A view of the ‘Beast of Provence’ from Avignon.

We have based ourselves near Bedoin at the base of the ‘Bald Mountain’. Yet another name for this iconic peak towering over the south of France. This was our second stop on the 2016 tour after a brief interlude in Andorra. We had got into the cadence of what it took to be a Tour de France spectator in Andorra, however in Bedoin at the base of Mont Ventoux we were looking to find the balance between the intense crowds, Bastille Day vibe and a picnic in the fields with views of the passing cyclists.

Travelling from the delightful and historic Avignon we arrived at the foot of the mountain a day before the professional cyclists. Our Airbnb host Antoine delegated the check-in duties to his Grandma while he finished up a shift in the family bakery. After many gestures and my failed French linguistics, we settle in to our apartment with a mezzanine-level bed set on the rising escarpment. Best of all it was only 500m down a dirt road to the Tour de France cycling route planned for tomorrow.

The town of Bedoin and vehicles dressed up for the Tour and Bastille Day.

The town of Bedoin and vehicles dressed up for the Tour and Bastille Day.

A reconnaissance mission

Using the same routine as in Andorra, we took a drive along the route toward the summit to scope out a suitable position for the next day. After passing a few small towns we were soon in a pine forest. A littering of campervans had already lined the route. Amateur cyclists of all shapes and sizes were pushing their pedals up the summit. Within the forest campervan numbers intensified. Deck chairs were out, wine was flowing, many looked settled in for Bastille Day celebrations.

A few kilometres from the summit everything came to a grinding halt. The campervans were now 3 deep from the edge of the road. Tarps strewn between trees, flags hung from awnings and there were as many people as there were trees. It resembled an apocalyptic scene with survivors taking refuge in vans up a mountain hiding out in the forest.

We reach Chalet Reynard, the final town before the summit. Here the forest ends and the scenery changes to a moonscape. With Mont Ventoux once at the bottom of a pre-historic ocean it has since been pushed up by geological forces to 1912 metres above the sea. The exposed limestone caused from howling winds. Any trace of foliage has been blown from the summit leaving only grey rubble behind. Closer to the summit, gusts of wind shook the car at each turn. We parked on the only remaining space. A precarious precipice. Opening the door into the wind was nearly impossible. I half expected the car to have been blown off the cliff upon out return.

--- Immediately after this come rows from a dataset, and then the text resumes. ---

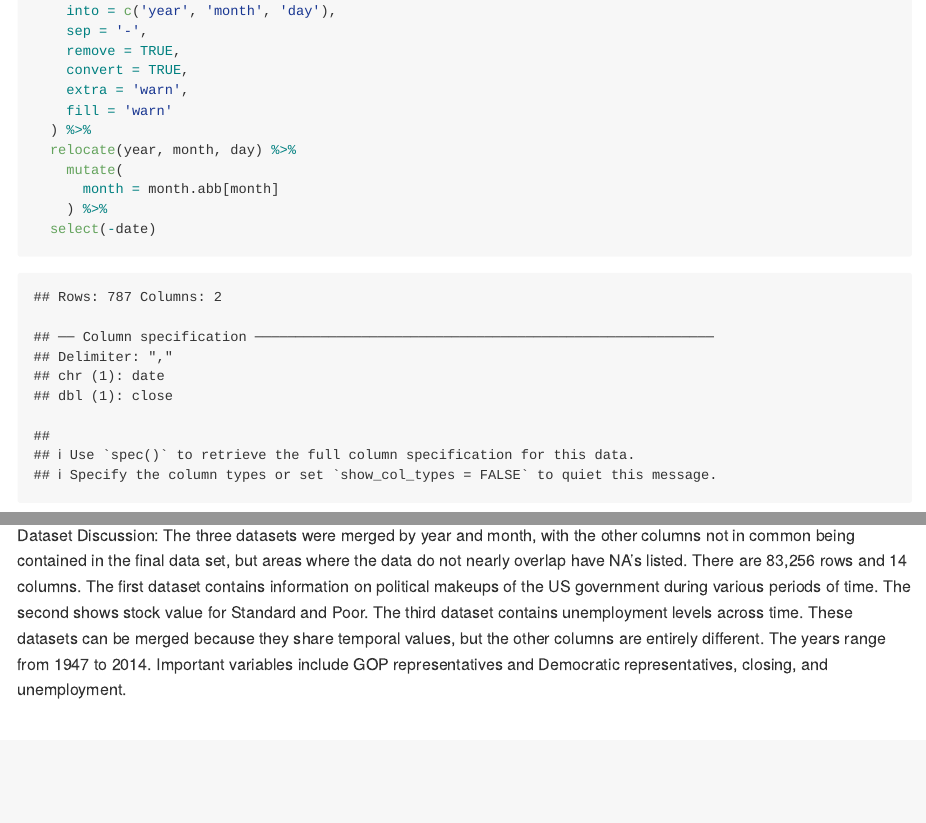
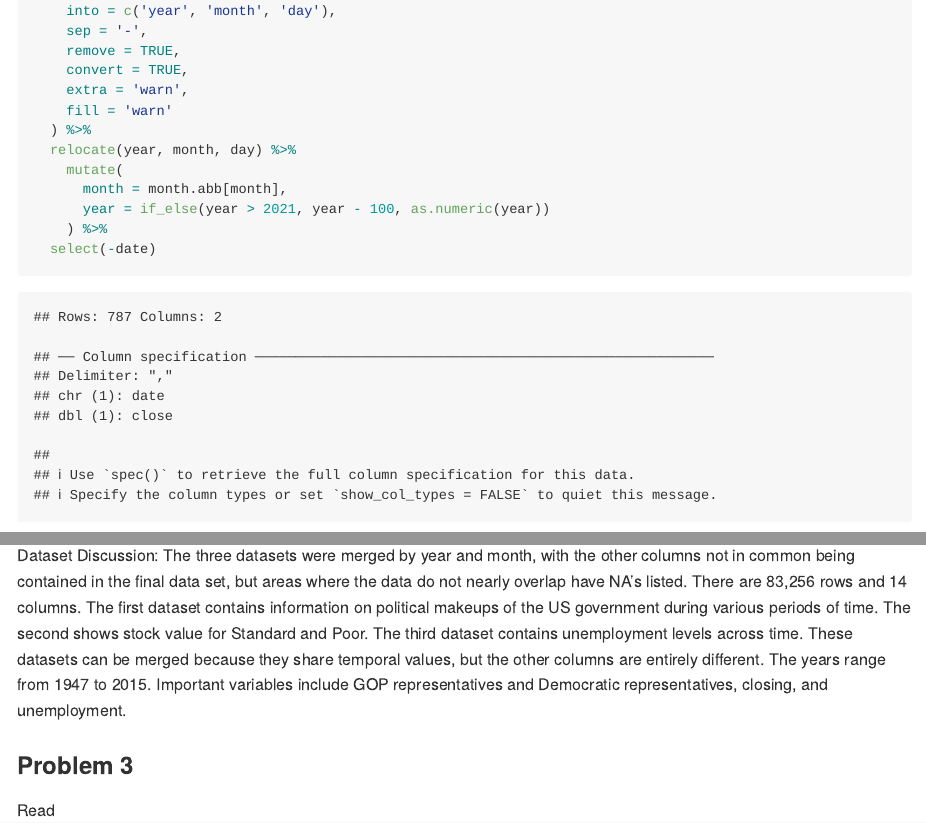
Before and after one commit to mjn2142/p8105_hw2_mjn2142, an R Markdown document (p8105_hw2_mjn2142.Rmd): the page in a window 1100 px wide, from 1690 px down, and a second part further down, joined at a grey line. The pictures show the output file p8105_hw2_mjn2142.md that the author committed with the source, drawn offline in the style of GitHub.

Commit message:
Fixed an issue with years in the snp data in problem 2

````diff
--- a/p8105_hw2_mjn2142.Rmd
+++ b/p8105_hw2_mjn2142.Rmd
@@ -65,7 +65,8 @@ snp_data = read_csv("./fivethirtyeight_datasets/snp.csv") %>%
   ) %>%
   relocate(year, month, day) %>%
     mutate(
-      month = month.abb[month]
+      month = month.abb[month],
+      year = if_else(year > 2021, year - 100, as.numeric(year))
     ) %>%
   select(-date)
 ```
@@ -92,4 +93,12 @@ join_final =
   full_join(pols_snp_joined, unemployment_data, by = "year", "month")
 ```
 
-Dataset Discussion: The three datasets were merged by year and month, with the other columns not in common being contained in the final data set, but areas where the data do not nearly overlap have NA's listed. There are 83,256 rows and 14 columns. The first dataset contains information on political makeups of the US government during various periods of time. The second shows stock value for Standard and Poor. The third dataset contains unemployment levels across time. These datasets can be merged because they share temporal values, but the other columns are entirely different. The years range from 1947 to 2014. Important variables include GOP representatives and Democratic representatives, closing, and unemployment.
+Dataset Discussion: The three datasets were merged by year and month, with the other columns not in common being contained in the final data set, but areas where the data do not nearly overlap have NA's listed. There are 83,256 rows and 14 columns. The first dataset contains information on political makeups of the US government during various periods of time. The second shows stock value for Standard and Poor. The third dataset contains unemployment levels across time. These datasets can be merged because they share temporal values, but the other columns are entirely different. The years range from 1947 to 2015. Important variables include GOP representatives and Democratic representatives, closing, and unemployment.
+
+### Problem 3
+
+Read
+
+```{r}
+
+```
````
Also changed, not shown: p8105_hw2_mjn2142.md.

The summit contained little infrastructure except small souvenir stall and a summit sign clad in stickers from all over the world. We felt a little sheepish posing for a photo by the sign dressed in civilian clothes. Qualification seemingly required one to summit on two wheels not four! Given the traffic, I felt our trip up Mont Ventoux was slower and more arduous. Our descent down Mont Ventoux however was made much more enjoyable by taking an alternate route down the other side of the mountain. Some cyclists still did it much quicker passing us in the car at a nail biting 80kph!

A small window in between 'qualified' cyclists to get a summit sign selfie.

A small window in between ‘qualified’ cyclists to get a summit sign selfie.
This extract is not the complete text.